The porting hasn’t involved any memory optimization. The porting was based on compute capability 2.0 (sm_20) for convenience. The 3 Fermi (Tesla M2050) nodes installed in CFD lab) support CC 2.0. It should be easy to further port to lower CC.

Porting Process

The process to develop cuse involves 4 steps: (i) making ctypes-based CUDA wrapper, (ii) porting old euler to cueuler with CUDA, (iii) reorganizing cueuler to a new hierarchy of cuse and gasdyn, and (iv) incorporating cuse and gasdyn to solvcon.kerpak name space.

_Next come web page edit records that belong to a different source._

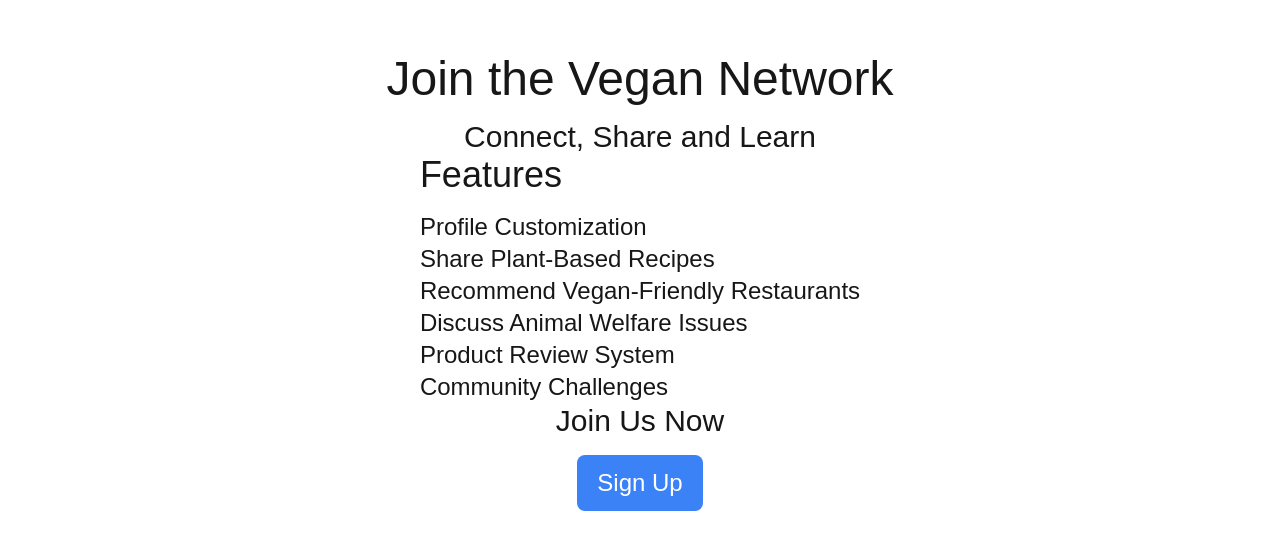
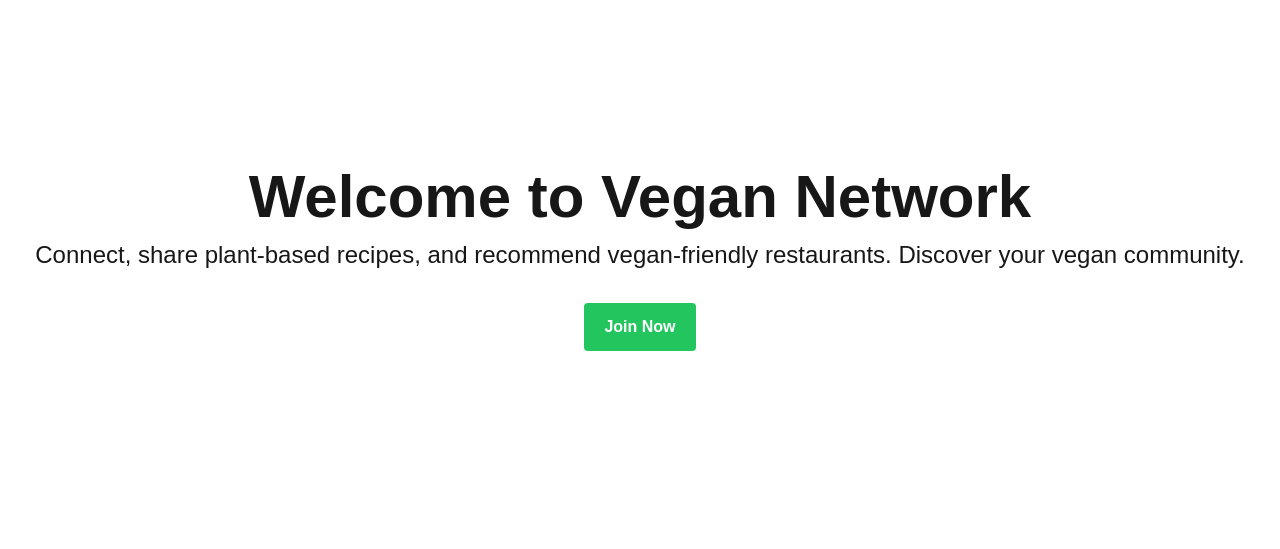
Before and after one commit to aiteamsai/startup-1728837705348, a Next.js app: page / in a window 1280 px wide. Shown: the part 125-674 px from the top of the page. Built offline with nearby package versions, Linux system fonts and the light colour scheme.

Commit message:
Update landing page code, add next.config.js and .gitignore

```diff
--- a/src/app/page.tsx
+++ b/src/app/page.tsx
@@ -1,49 +1,38 @@
-import { Fragment } from 'react';
-import { GetStaticPropsContext } from 'next';
-import Head from 'next/head';
+// src/app/page.tsx
+import React from 'react';
+import { GetServerSideProps } from 'next';
+import moment from 'moment';
 
-export default function Home() {
+// CSS styling managed in respective component
+import 'tailwindcss/tailwind.css';
+
+// Server Component which can fetch the necessary data
+export default function VeganNetwork({ welcomeMessage }) {
   return (
-    <Fragment>
-      <Head>
-        <title>Vegan Network</title>
-        <meta name="description" content="Join the Vegan Network - a community for vegans to connect, share and learn." />
-      </Head>
+    <main className="flex flex-col items-center justify-center min-h-screen py-2">
+      <div className="flex flex-col items-center">
+        <h1 className="text-6xl font-bold">Welcome to Vegan Network</h1>
+        <p className="mt-3 text-2xl">
+          Connect, share plant-based recipes, and recommend vegan-friendly restaurants. Discover your vegan community.
+        </p>
 
-      <main className="flex flex-col items-center justify-center min-h-screen py-2">
-        <div className="flex flex-col items-center justify-center min-h-screen text-2xl">
-          {/* Hero Section */}
-          <section className="flex flex-col items-center justify-center space-y-4">
-            <h1 className="text-5xl">Join the Vegan Network</h1>
-            <h2 className="text-3xl">Connect, Share and Learn</h2>
-          </section>
+        <div className="mt-8">
+          <button className="px-5 py-3 font-bold text-white bg-green-500 rounded hover:bg-green-600">Join Now</button>
+        </div>
 
-          {/* Features/Benefits Section */}
-          <section className="flex flex-col space-y-4">
-            <h3 className="text-4xl">Features</h3>
-            <ul>
-              <li>Profile Customization</li>
-              <li>Share Plant-Based Recipes</li>
-              <li>Recommend Vegan-Friendly Restaurants</li>
-              <li>Discuss Animal Welfare Issues</li>
-              <li>Product Review System</li>
-              <li>Community Challenges</li>
-            </ul>
-          </section>
-
-          {/* Call to Action Section */}
-          <section className="flex flex-col items-center justify-center space-y-4">
-            <h4 className="text-3xl">Join Us Now</h4>
-            <button className="px-5 py-3 bg-blue-500 rounded-lg text-white">Sign Up</button>
-          </section>
-        </div>
-      </main>
-    </Fragment>
-  )
+        <p className="mt-8 text-xl">{welcomeMessage}</p>
+      </div>
+    </main>
+  );
 }
 
-export async function getStaticProps(context: GetStaticPropsContext) {
-  return {
-    props: {},
-  }
-}
+// Server Side Rendering
+export const getServerSideProps: GetServerSideProps = async () => {
+  const welcomeMessage= await getData();
+  return { props: { welcomeMessage } };
+};
+
+// This would be an asynchronous fetch request in a real project
+const getData = async () => {
+  return `Congratulations! You are visiting us on ${moment().format('MMMM Do YYYY, h:mm:ss a')}`;
+};
```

Step 1 includes 10 changesets from changeset 8cda91c301bf (445) to changeset 0a02bb811eba (464). Experimental code is written in sandbox/cuda, and then move to solvcon.scuda module. The wrapper was facilitated by fingolfin, a piloting CUDA implementation of the two-dimensional CESE method based on old-version SOLVCON developed by David Bilyeu in the summer of 2009. Although fingolfin provided CUDA-related know-how, no code was taken from the old implementation to the new porting effort.

Step 2 includes 39 changesets from changeset d20a4a9eac33 (456) to changeset efb10610385d (494). The experimental CUDA Euler solver cueuler is put inside sandbox/cuda. Step 2 took most of the time.

First, a working module was copyied from solvcon.kerpak.euler as the starting point. Necessary C files were ported to CUDA by changing function signatures, facilitated by using C macros.

Second, operation “phases” were migrated one by one from CPU to GPU. It started with calc_solt(), then calc_soln() and calc_dsoln. To facilitate the one-by-one migration, for each migrated phase, the data are (i) allocated both on CPU and GPU but defined on CPU, (ii) uploaded from CPU to GPU, (iii) processed on GPU, and (iv) finally downloaded from GPU to CPU. The overhead of data transfer would be minimized in Step 3.

Third, phases of boundary-condition treatments were migrated from CPU to GPU, by following the same upload-process-download model. After all operations were migrated to GPU, unnecessary data transfer were removed.

Step 3 includes 36 changesets from changeset 8a2e0106d4e2 (495) to changeset e4aa39bbb317 (529). The experimental cueuler module was decomposed into solvcon.kerpak.cuse and gasdyn. It should be noted that gasdyn in this step was still in directory sandbox/cuda, because I didn’t want to mess up solvcon.kerpak name space. The process of reorganization was similar to step 2. The phases were ported again by using the upload-process-download model. Unwanted data transfer were removed after the code was proven to be correct.

Step 4 includes 3 changesets from changeset 4cd3ca7c6545 (530) to changeset eaf35e678ead (532). gasdyn module was incorporated into solvcon.kerpak name space, and a corresponding example was created in examples/gasdyn/blnt.

Planned Work

Tasks left to be done include: (i) eliminating data transfer per half-time-step of cfl, ocfl, soln, and dsoln, (ii) porting to lower CC, e.g., sm_13, (iii) porting to OSC glenn with cluster support by selective upload and download, (iv) porting the linear equations solver lincese to lincuse, and (v) porting the velocity-stress equations solver elaslin to vslin. A meaningful benchmark can only be performed after task 1, 2, and 3 are finished.

Asynchronous data transfer could be a candidate task, but with data transfer eliminated, it is not really needed. As a record, making use of pinned (page-locked) memory can start with the following code:

import ctypes as ct
import numpy as np
libc = ct.cdll.LoadLibrary('libc.so.6')
malloc = libc.malloc
malloc.restype = np.ctypeslib.ndpointer(dtype='int8', shape=(8,))
ret = malloc(8)
print ret, ret.ctypes._as_parameter_

Another note: use the following to turn on CUDA on Tesla without start X:

$ modprobe nvidia
$ mknod -m 666 /dev/nvidia0 c 195 0
$ mknod -m 666 /dev/nvidiactl c 195 255